LIVE: Black Veil Brides @ Academy, Manchester (04/02/2013)

Date: February 4th, 2013
Venue: Academy, Manchester
Support: Fearless Vampire Killers / Tonight Alive / Chiodos
Website: www.blackveilbrides.net
Facebook: www.facebook.com/blackveilbrides
Twitter: www.twitter.com/officialbvb

Rating:

As with every year, Kerrang! treat us all with a tour to kick off what will undoubtedly be another great 12 months of music to follow, composing of some up-and-comers along with already highly established headliners. For 2013, we’re offered Black Veil Brides, Chiodos, Tonight Alive and Fearless Vampire Killers. Let the music commence.

Being the only British band on the bill and easily the newbies of the pack, there’s some pressure riding on the shoulders of Fearless Vampire Killers (**). Sadly, to begin with, the lack of confidence shines through onstage and this, coupled with the poor sound from the PA makes for a crippling start. However, a few songs in, FVK manage to find their bearings and adapt to the stage and crowd which are both more than 3 times the size they’re used to. Those looking for a new age My Chemical Romance of yore will find their answer in these guys, who manage to pull off a rather enjoyable cover of Elton John‘s ‘I’m Still Standing’.

Aussies Tonight Alive (***) pick up the mood a bit with their sugary sweet pop-punk. Jenna McDougall‘s vocals soar across the room and, combined with the pop-punk backdrop provided by her fellow bandmates, brings to light the cliché similarity that is branded upon almost all female fronted bands in the genre, of Paramore, but in their early pre-‘RIOT!’ years. Packed with an arsenal that includes ‘Thank You & Goodnight’, ‘Listening’ and ‘Starlight’, they sure have the momentum behind them to tail up to their peers.

Now back with original frontman Craig Owens and the longest serving band on the line-up, post-hardcore favourites Chiodos (****) are definitely the band most cartered the slightly older members in the audience. With the original vocalist back in the formation, it’s like the Michigan outfit have been rejuvenated with a new lease of life. The likes of ‘There’s No Penguins In Alaska’ and ‘One Day All Women Will Become Monsters’ don’t seem to have aged at all, Craig Owens‘ vocals are stronger and more insatiable than ever before and the inclusion of Destroy Rebuild Until God Shows track ‘The Only Thing You Talk About’ into the mix makes a nice unexpected addition.

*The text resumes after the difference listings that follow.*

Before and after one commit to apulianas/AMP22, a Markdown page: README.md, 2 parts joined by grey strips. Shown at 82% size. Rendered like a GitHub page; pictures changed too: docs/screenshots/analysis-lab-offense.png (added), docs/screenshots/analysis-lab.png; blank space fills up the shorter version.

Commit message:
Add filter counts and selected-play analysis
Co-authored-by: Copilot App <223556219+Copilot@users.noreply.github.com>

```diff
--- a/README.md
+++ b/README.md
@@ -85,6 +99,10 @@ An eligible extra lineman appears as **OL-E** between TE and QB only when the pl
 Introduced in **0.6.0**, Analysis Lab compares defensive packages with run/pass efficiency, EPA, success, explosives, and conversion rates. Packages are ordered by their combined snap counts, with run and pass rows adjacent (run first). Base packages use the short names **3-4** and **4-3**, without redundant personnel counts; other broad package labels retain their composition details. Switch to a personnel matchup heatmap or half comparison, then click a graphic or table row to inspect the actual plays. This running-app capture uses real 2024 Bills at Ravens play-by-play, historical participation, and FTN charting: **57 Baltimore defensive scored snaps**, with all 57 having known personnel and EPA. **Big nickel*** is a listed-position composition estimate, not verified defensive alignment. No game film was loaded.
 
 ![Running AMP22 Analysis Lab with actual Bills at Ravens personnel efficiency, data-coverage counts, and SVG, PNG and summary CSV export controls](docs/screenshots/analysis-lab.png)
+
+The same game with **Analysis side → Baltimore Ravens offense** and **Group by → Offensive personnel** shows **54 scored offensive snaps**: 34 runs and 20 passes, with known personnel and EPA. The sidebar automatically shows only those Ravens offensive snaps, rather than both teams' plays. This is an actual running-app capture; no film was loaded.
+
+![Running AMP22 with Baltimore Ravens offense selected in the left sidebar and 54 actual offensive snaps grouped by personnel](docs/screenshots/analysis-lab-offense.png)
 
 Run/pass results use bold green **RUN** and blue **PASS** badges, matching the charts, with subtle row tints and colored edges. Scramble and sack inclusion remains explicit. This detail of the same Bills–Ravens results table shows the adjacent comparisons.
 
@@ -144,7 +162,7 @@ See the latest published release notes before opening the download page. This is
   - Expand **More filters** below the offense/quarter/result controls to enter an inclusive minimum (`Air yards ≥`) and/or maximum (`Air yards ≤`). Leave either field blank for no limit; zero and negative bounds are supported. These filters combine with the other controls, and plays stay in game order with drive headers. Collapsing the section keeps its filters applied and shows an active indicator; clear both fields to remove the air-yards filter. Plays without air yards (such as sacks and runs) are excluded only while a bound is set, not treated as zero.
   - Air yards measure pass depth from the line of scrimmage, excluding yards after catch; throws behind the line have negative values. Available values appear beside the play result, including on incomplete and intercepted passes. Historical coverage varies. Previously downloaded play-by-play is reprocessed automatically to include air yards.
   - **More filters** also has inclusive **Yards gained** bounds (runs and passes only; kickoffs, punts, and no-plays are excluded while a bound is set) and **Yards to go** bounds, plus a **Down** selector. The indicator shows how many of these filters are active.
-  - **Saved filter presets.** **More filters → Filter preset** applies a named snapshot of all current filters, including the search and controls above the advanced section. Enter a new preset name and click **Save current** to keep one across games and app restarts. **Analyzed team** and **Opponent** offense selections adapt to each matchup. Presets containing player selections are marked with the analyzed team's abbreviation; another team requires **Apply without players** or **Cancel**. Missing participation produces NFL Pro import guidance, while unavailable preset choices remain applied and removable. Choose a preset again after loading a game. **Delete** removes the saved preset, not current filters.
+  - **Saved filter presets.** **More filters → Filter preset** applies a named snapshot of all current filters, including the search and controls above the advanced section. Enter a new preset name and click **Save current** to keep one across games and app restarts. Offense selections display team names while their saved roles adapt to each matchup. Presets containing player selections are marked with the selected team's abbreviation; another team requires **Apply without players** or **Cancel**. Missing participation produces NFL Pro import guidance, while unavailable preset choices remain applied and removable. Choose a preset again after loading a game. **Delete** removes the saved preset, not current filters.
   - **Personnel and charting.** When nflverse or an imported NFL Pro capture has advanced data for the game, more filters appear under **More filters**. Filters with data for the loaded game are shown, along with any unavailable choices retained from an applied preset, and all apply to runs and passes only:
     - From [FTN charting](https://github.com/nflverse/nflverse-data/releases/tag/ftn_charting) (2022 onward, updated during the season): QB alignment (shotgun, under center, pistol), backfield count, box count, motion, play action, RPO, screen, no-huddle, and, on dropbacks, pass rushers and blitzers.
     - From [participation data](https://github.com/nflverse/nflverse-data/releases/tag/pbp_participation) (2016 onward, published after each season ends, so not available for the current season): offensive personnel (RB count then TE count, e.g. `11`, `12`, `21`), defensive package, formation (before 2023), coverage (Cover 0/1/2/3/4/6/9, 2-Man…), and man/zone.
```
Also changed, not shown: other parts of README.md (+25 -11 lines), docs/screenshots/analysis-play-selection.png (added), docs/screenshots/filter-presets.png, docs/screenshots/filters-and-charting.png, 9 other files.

However, it is clear by all the make-up smeared fans dressed almost head to toe in black, of which takes up most of the audience, that headliners Black Veil Brides (****) are without a doubt the main attraction of the evening. Frontman Andy Biersack‘s slick looks along with his gravelled husky voice sends the screams and shrieks of the band’s adoring teenage audience into overdrive, reaching decibles that are near painful. Throughout, the band’s sing along and often chant filled choruses are regularly overpowered by the crowd, namely ‘Rebel Love Song’, ‘Fallen Angels’ and ‘I Am Bulletproof’.

William Control (or, if you’d prefer, Wil Francis of Aiden fame) even makes an appearance twice throughout the band’s set, during ‘Shadows Die’ and set closer ‘In The End’, though unfortunately his vocals don’t quite break through.

As everyone who is somewhat familiar with the band and their recent surge into popularity would atest to, Black Veil Brides are a band who polarise opinions, being either loved or adored. The sad thing is that a lot of the abuse towards the band falls simply into the way they dress, much like what happened with their peers My Chemical Romance a few years back.

However, those who aren’t hard headed enough to at least capture them in a live setting will find that the band can pull off a great show. They’re bringing back a style of glam rock with a modern twist to a new audience, delivered during the evening’s set most dominiantly with a cover of ‘Rebel Yell’ by Billy Idol, and potentially opening the gates for them to be subjected to other artists within the genre. If anything, Black Veil Brides should at least deserve credit for that.

Written by Zach Redrup